* [Work instructions]: Retype the listing in full. Change nothing.

** Opening Records shown block **

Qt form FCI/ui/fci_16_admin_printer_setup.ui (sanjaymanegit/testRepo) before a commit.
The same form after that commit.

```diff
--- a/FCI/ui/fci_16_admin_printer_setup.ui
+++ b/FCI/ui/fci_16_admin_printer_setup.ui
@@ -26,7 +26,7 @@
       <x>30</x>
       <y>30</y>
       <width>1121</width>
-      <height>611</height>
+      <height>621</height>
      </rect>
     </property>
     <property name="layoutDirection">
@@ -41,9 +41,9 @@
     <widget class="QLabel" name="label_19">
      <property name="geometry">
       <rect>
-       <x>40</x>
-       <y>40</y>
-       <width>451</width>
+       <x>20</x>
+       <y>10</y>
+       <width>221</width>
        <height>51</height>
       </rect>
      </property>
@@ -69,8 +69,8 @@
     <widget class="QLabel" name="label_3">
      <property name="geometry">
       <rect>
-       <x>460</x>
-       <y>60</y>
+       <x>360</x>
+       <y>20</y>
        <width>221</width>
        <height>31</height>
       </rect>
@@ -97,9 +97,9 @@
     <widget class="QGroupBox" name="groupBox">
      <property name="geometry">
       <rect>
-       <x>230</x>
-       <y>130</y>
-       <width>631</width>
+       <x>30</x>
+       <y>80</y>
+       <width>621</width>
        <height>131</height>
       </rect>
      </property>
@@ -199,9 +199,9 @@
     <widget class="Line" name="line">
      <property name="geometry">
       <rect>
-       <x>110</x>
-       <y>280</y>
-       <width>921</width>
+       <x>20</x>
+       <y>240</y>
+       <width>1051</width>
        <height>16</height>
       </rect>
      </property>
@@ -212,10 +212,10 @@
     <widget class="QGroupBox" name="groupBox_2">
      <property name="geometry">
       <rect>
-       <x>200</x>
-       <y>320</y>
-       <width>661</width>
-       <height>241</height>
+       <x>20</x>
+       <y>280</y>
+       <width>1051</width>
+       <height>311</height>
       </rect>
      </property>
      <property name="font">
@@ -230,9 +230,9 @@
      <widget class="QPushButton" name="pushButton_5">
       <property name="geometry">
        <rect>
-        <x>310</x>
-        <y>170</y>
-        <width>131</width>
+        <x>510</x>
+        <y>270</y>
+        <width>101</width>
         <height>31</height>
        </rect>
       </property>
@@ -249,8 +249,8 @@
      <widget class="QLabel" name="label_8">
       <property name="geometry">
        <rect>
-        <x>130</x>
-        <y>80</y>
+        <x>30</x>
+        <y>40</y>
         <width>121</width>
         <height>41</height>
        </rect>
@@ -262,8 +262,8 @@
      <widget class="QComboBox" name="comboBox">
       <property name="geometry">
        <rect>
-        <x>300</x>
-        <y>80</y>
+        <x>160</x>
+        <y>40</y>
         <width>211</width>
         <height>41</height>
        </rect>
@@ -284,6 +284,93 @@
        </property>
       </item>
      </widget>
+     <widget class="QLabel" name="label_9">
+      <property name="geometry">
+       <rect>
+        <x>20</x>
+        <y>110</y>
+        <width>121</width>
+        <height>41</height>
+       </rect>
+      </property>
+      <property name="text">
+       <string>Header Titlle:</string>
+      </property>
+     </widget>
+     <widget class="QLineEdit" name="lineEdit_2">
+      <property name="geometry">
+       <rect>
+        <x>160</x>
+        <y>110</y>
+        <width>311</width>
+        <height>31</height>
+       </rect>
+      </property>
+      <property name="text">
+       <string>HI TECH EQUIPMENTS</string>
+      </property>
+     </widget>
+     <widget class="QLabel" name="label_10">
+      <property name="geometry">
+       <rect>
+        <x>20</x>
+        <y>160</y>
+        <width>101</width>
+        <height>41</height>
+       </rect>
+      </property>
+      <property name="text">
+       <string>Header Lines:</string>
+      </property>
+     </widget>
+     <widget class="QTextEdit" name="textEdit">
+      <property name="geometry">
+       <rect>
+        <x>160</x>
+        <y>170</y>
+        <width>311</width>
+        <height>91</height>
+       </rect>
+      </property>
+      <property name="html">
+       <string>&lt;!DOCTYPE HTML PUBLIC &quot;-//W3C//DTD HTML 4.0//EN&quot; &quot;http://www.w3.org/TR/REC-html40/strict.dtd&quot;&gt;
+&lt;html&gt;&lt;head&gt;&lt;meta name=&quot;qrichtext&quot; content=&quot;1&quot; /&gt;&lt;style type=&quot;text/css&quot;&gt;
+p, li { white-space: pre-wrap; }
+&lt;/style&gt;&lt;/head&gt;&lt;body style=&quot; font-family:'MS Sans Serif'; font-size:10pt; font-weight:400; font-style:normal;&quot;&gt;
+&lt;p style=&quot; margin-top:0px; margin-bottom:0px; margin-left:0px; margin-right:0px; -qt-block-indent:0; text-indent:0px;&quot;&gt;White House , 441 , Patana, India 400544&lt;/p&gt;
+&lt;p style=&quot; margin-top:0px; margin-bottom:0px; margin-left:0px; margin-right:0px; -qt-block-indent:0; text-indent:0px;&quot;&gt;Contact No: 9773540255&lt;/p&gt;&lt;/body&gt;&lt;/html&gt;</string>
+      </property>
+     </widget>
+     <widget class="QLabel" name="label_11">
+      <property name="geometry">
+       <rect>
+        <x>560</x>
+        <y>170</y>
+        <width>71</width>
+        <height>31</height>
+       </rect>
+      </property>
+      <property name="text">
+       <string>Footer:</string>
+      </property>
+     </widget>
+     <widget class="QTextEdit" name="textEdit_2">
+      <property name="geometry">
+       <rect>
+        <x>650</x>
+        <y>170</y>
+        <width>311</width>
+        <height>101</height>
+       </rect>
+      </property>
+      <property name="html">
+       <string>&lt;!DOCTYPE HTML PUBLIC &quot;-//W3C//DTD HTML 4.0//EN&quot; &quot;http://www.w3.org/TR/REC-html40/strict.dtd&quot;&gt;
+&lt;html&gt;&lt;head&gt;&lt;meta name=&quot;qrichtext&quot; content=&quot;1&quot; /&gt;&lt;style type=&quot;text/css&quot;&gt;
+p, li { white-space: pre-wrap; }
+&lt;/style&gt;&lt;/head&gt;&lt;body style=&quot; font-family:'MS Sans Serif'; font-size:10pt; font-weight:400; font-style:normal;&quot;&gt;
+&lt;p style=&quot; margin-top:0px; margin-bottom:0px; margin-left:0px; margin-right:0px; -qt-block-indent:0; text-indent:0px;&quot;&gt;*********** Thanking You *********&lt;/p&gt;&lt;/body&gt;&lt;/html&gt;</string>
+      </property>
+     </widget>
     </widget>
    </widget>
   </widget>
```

** Closing Records shown block **

* [Your solution]:
Qt form FCI/ui/fci_16_admin_printer_setup.ui (sanjaymanegit/testRepo) before a commit.
The same form after that commit.

```diff
--- a/FCI/ui/fci_16_admin_printer_setup.ui
+++ b/FCI/ui/fci_16_admin_printer_setup.ui
@@ -26,7 +26,7 @@
       <x>30</x>
       <y>30</y>
       <width>1121</width>
-      <height>611</height>
+      <height>621</height>
      </rect>
     </property>
     <property name="layoutDirection">
@@ -41,9 +41,9 @@
     <widget class="QLabel" name="label_19">
      <property name="geometry">
       <rect>
-       <x>40</x>
-       <y>40</y>
-       <width>451</width>
+       <x>20</x>
+       <y>10</y>
+       <width>221</width>
        <height>51</height>
       </rect>
      </property>
@@ -69,8 +69,8 @@
     <widget class="QLabel" name="label_3">
      <property name="geometry">
       <rect>
-       <x>460</x>
-       <y>60</y>
+       <x>360</x>
+       <y>20</y>
        <width>221</width>
        <height>31</height>
       </rect>
@@ -97,9 +97,9 @@
     <widget class="QGroupBox" name="groupBox">
      <property name="geometry">
       <rect>
-       <x>230</x>
-       <y>130</y>
-       <width>631</width>
+       <x>30</x>
+       <y>80</y>
+       <width>621</width>
        <height>131</height>
       </rect>
      </property>
@@ -199,9 +199,9 @@
     <widget class="Line" name="line">
      <property name="geometry">
       <rect>
-       <x>110</x>
-       <y>280</y>
-       <width>921</width>
+       <x>20</x>
+       <y>240</y>
+       <width>1051</width>
        <height>16</height>
       </rect>
      </property>
@@ -212,10 +212,10 @@
     <widget class="QGroupBox" name="groupBox_2">
      <property name="geometry">
       <rect>
-       <x>200</x>
-       <y>320</y>
-       <width>661</width>
-       <height>241</height>
+       <x>20</x>
+       <y>280</y>
+       <width>1051</width>
+       <height>311</height>
       </rect>
      </property>
      <property name="font">
@@ -230,9 +230,9 @@
      <widget class="QPushButton" name="pushButton_5">
       <property name="geometry">
        <rect>
-        <x>310</x>
-        <y>170</y>
-        <width>131</width>
+        <x>510</x>
+        <y>270</y>
+        <width>101</width>
         <height>31</height>
        </rect>
       </property>
@@ -249,8 +249,8 @@
      <widget class="QLabel" name="label_8">
       <property name="geometry">
        <rect>
-        <x>130</x>
-        <y>80</y>
+        <x>30</x>
+        <y>40</y>
         <width>121</width>
         <height>41</height>
        </rect>
@@ -262,8 +262,8 @@
      <widget class="QComboBox" name="comboBox">
       <property name="geometry">
        <rect>
-        <x>300</x>
-        <y>80</y>
+        <x>160</x>
+        <y>40</y>
         <width>211</width>
         <height>41</height>
        </rect>
@@ -284,6 +284,93 @@
        </property>
       </item>
      </widget>
+     <widget class="QLabel" name="label_9">
+      <property name="geometry">
+       <rect>
+        <x>20</x>
+        <y>110</y>
+        <width>121</width>
+        <height>41</height>
+       </rect>
+      </property>
+      <property name="text">
+       <string>Header Titlle:</string>
+      </property>
+     </widget>
+     <widget class="QLineEdit" name="lineEdit_2">
+      <property name="geometry">
+       <rect>
+        <x>160</x>
+        <y>110</y>
+        <width>311</width>
+        <height>31</height>
+       </rect>
+      </property>
+      <property name="text">
+       <string>HI TECH EQUIPMENTS</string>
+      </property>
+     </widget>
+     <widget class="QLabel" name="label_10">
+      <property name="geometry">
+       <rect>
+        <x>20</x>
+        <y>160</y>
+        <width>101</width>
+        <height>41</height>
+       </rect>
+      </property>
+      <property name="text">
+       <string>Header Lines:</string>
+      </property>
+     </widget>
+     <widget class="QTextEdit" name="textEdit">
+      <property name="geometry">
+       <rect>
+        <x>160</x>
+        <y>170</y>
+        <width>311</width>
+        <height>91</height>
+       </rect>
+      </property>
+      <property name="html">
+       <string>&lt;!DOCTYPE HTML PUBLIC &quot;-//W3C//DTD HTML 4.0//EN&quot; &quot;http://www.w3.org/TR/REC-html40/strict.dtd&quot;&gt;
+&lt;html&gt;&lt;head&gt;&lt;meta name=&quot;qrichtext&quot; content=&quot;1&quot; /&gt;&lt;style type=&quot;text/css&quot;&gt;
+p, li { white-space: pre-wrap; }
+&lt;/style&gt;&lt;/head&gt;&lt;body style=&quot; font-family:'MS Sans Serif'; font-size:10pt; font-weight:400; font-style:normal;&quot;&gt;
+&lt;p style=&quot; margin-top:0px; margin-bottom:0px; margin-left:0px; margin-right:0px; -qt-block-indent:0; text-indent:0px;&quot;&gt;White House , 441 , Patana, India 400544&lt;/p&gt;
+&lt;p style=&quot; margin-top:0px; margin-bottom:0px; margin-left:0px; margin-right:0px; -qt-block-indent:0; text-indent:0px;&quot;&gt;Contact No: 9773540255&lt;/p&gt;&lt;/body&gt;&lt;/html&gt;</string>
+      </property>
+     </widget>
+     <widget class="QLabel" name="label_11">
+      <property name="geometry">
+       <rect>
+        <x>560</x>
+        <y>170</y>
+        <width>71</width>
+        <height>31</height>
+       </rect>
+      </property>
+      <property name="text">
+       <string>Footer:</string>
+      </property>
+     </widget>
+     <widget class="QTextEdit" name="textEdit_2">
+      <property name="geometry">
+       <rect>
+        <x>650</x>
+        <y>170</y>
+        <width>311</width>
+        <height>101</height>
+       </rect>
+      </property>
+      <property name="html">
+       <string>&lt;!DOCTYPE HTML PUBLIC &quot;-//W3C//DTD HTML 4.0//EN&quot; &quot;http://www.w3.org/TR/REC-html40/strict.dtd&quot;&gt;
+&lt;html&gt;&lt;head&gt;&lt;meta name=&quot;qrichtext&quot; content=&quot;1&quot; /&gt;&lt;style type=&quot;text/css&quot;&gt;
+p, li { white-space: pre-wrap; }
+&lt;/style&gt;&lt;/head&gt;&lt;body style=&quot; font-family:'MS Sans Serif'; font-size:10pt; font-weight:400; font-style:normal;&quot;&gt;
+&lt;p style=&quot; margin-top:0px; margin-bottom:0px; margin-left:0px; margin-right:0px; -qt-block-indent:0; text-indent:0px;&quot;&gt;*********** Thanking You *********&lt;/p&gt;&lt;/body&gt;&lt;/html&gt;</string>
+      </property>
+     </widget>
     </widget>
    </widget>
   </widget>
```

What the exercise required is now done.